One of the things that I fully intend to do as a retiree is work on my family tree.
And I am not alone. In years past, the people who came to the information desk clutching fat file folders and looking for the “genealogy department” were invariably older folks who had the time and inclination to investigate their origins. They were not above making a special trip to Ontario to carry out their investigation and our library became another destination on their family history holiday, along with local cemeteries, churches and city archives.
But they were often thwarted in their pursuit of family facts. An hour or two at the public library will usually not yield much if the mother lode is hidden in a book or on microfilm. These researchers from Kentucky, Ohio or Manitoba would often return home with only a single date or name – a tiny clue to help them unravel the mystery of their past.

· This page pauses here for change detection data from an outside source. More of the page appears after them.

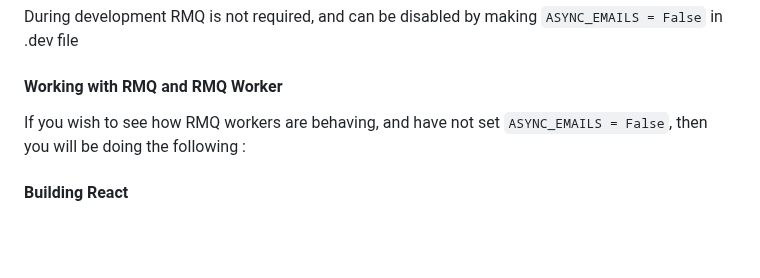
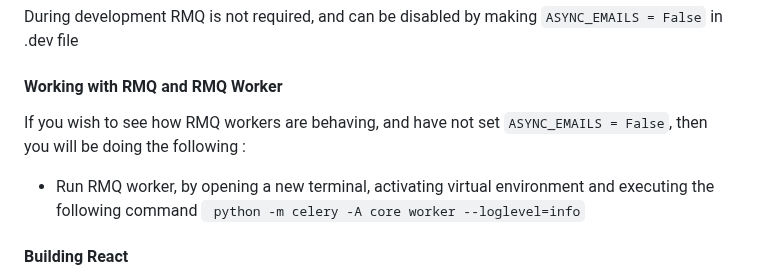
Before and after one commit to DEV-CRUSADER/yogya, a Markdown page: README.md, the part around the change. GitHub-like rendering; blank space fills up the shorter version.

````diff
--- a/README.md
+++ b/README.md
@@ -92,6 +92,10 @@ During development RMQ is not required, and can be disabled by making `ASYNC_EMA
 
 If you wish to see how RMQ workers are behaving, and have not set `ASYNC_EMAILS = False`, then you will be doing the following :
 
++ Run RMQ worker, by opening a new terminal, activating virtual environment and executing the following command
+``` python -m celery -A core worker --loglevel=info```
+
+
 #### Building React
 
 If you are working on React Components, then you will need to run a listener, that keeps on updating `bundle.js`, that houses the react app.
````
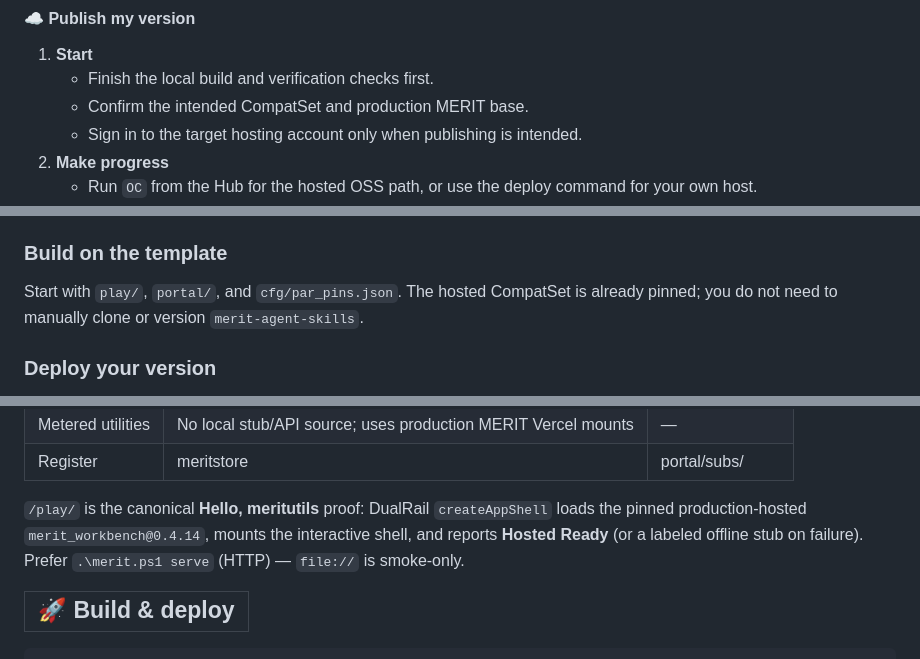
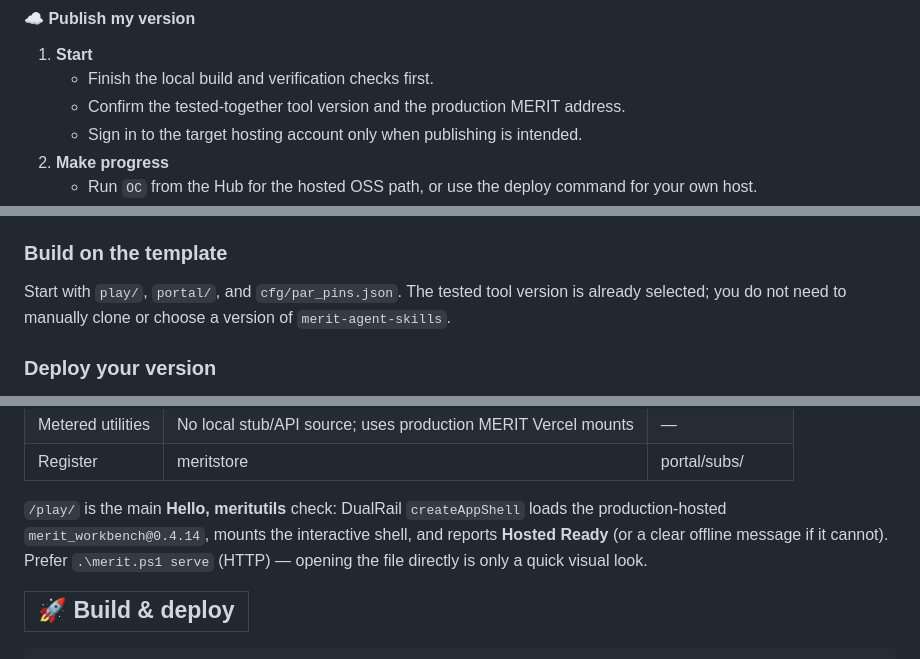
Before and after one commit to Mr-PI-Bala/merit-demo, a Markdown page: README.md, 3 parts joined by grey strips. GitHub-like rendering.

```diff
--- a/README.md
+++ b/README.md
@@ -65,7 +65,7 @@ Every beginner path follows the same **Start → Make progress → Finish** rhyt
 
 1. **Start**
    - Finish the local build and verification checks first.
-   - Confirm the intended CompatSet and production MERIT base.
+   - Confirm the tested-together tool version and the production MERIT address.
    - Sign in to the target hosting account only when publishing is intended.
 2. **Make progress**
    - Run `OC` from the Hub for the hosted OSS path, or use the deploy command for your own host.
@@ -93,7 +93,7 @@ Every beginner path follows the same **Start → Make progress → Finish** rhyt
 
 ### Build on the template
 
-Start with `play/`, `portal/`, and `cfg/par_pins.json`. The hosted CompatSet is already pinned; you do not need to manually clone or version `merit-agent-skills`.
+Start with `play/`, `portal/`, and `cfg/par_pins.json`. The tested tool version is already selected; you do not need to manually clone or choose a version of `merit-agent-skills`.
 
 ### Deploy your version
 
@@ -129,7 +129,7 @@ For Linux/macOS, use `./merit.sh quickstart`. Deployment details are in [merit_d
 | Metered utilities | No local stub/API source; uses production MERIT Vercel mounts | — |
 | Register | meritstore | portal/subs/ |
 
-`/play/` is the canonical **Hello, meritutils** proof: DualRail `createAppShell` loads the pinned production-hosted `merit_workbench@0.4.14`, mounts the interactive shell, and reports **Hosted Ready** (or a labeled offline stub on failure). Prefer `.\merit.ps1 serve` (HTTP) — `file://` is smoke-only.
+`/play/` is the main **Hello, meritutils** check: DualRail `createAppShell` loads the production-hosted `merit_workbench@0.4.14`, mounts the interactive shell, and reports **Hosted Ready** (or a clear offline message if it cannot). Prefer `.\merit.ps1 serve` (HTTP) — opening the file directly is only a quick visual look.
 
 <table><tr><td bgcolor="#0d9488"><strong><big><big>🚀 Build & deploy</big></big></strong></td></tr></table>
 
```
Also changed, not shown: other parts of README.md (+1 -1 lines), merit-demo docs/merit_demo_usage.md (+3 -3 lines).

It is so much faster and easier now to do family history with the help of web sites such as Ancestry.com. You can even try out the service without commitment and take a limited peek into your genealogy. I entered my mother’s name and birthday and was shown part of a record which may or may not be correct. How intriguing! I’d love to know more, which is just what the Ancestry folk are counting on.
I may eventually sign up and pay $30.00 for the privilege of doing family research for six weeks in the privacy of my own home. But since most libraries subscribe to Ancestry.com, I could begin my search there, using the library internet for free. It would be worth it to find out if my mum was a Sara (as we all thought) or a Sarah (which she is in the one public record that I could view online).
I can just imagine her as a Twenties girl, discarding that old-fashioned “h”....
I’m hooked already. I’m already picking apples off that family tree and I haven’t even planted it yet.